■ Brief: The answer should be each line of the records that contains the word "images"; please copy them all.

■ Given data:
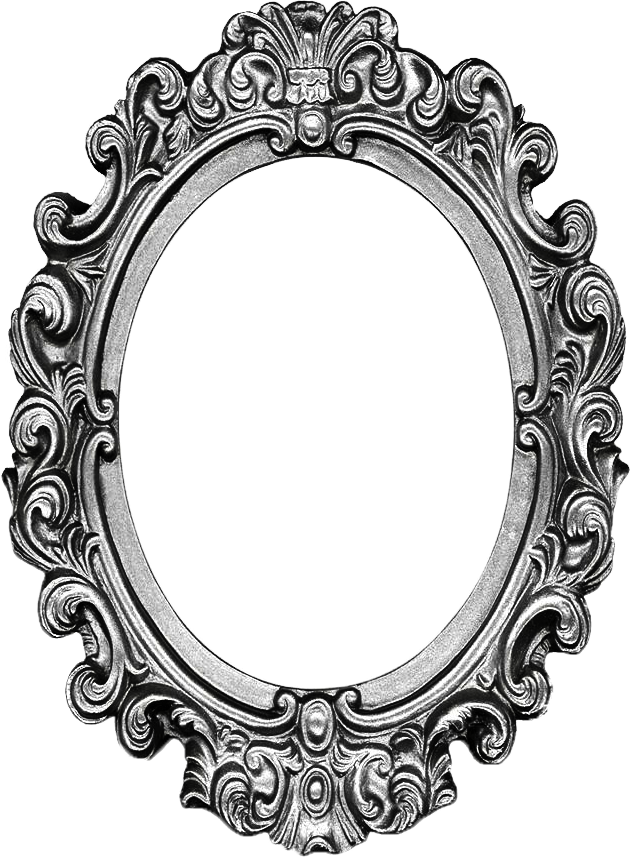
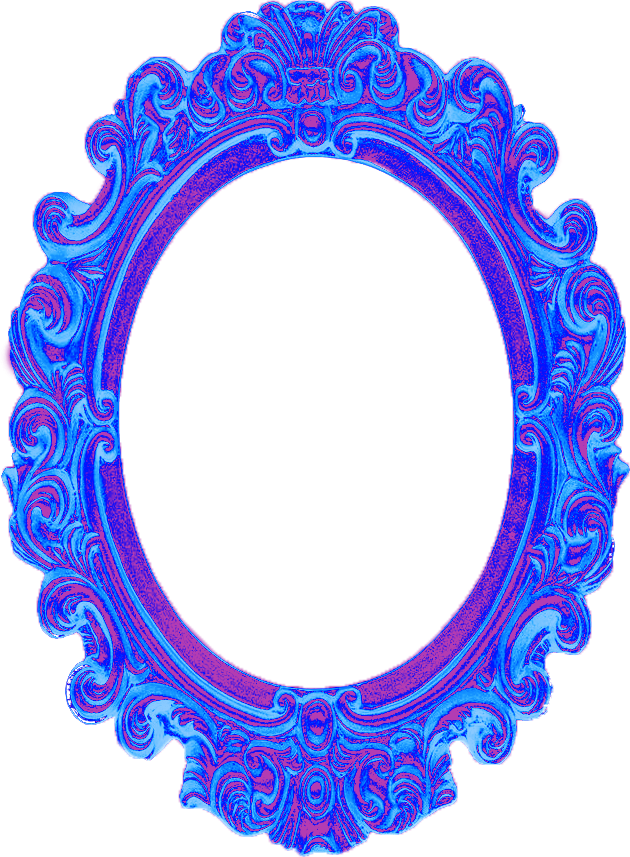
update

diff --git a/index.html b/index.html
@@ -4,11 +4,24 @@
         <meta charset="utf-8" />
         <meta name="viewport" content="width=device-width, initial-scale=1, shrink-to-fit=no">
         <title>self-recommend展</title>
+
+        <script>
+            var imgArray = new Array();
+            imgArray[0] = "./images/bg.png";
+            imgArray[1] = "./images/bg2.png";
+            
+            function showImage(){
+                var imgNum = Math.round(Math.random());
+                var objImg = document.getElementById("mirror_img");
+                objImg.src = imgArray[imgNum];
+            }
+        </script>
+
     </head>
 
-    <body>
+    <body onload="showImage()">
         <div class="exhibition_img">
-            <img src="./images/bg.png" class="fixed">
+            <img id="mirror_img" class="fixed">
         </div>
 
         <div id="exhibition_date" class="vertical-text-right">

■ Solution for this task:
+            imgArray[0] = "./images/bg.png";
+            imgArray[1] = "./images/bg2.png";
-            <img src="./images/bg.png" class="fixed">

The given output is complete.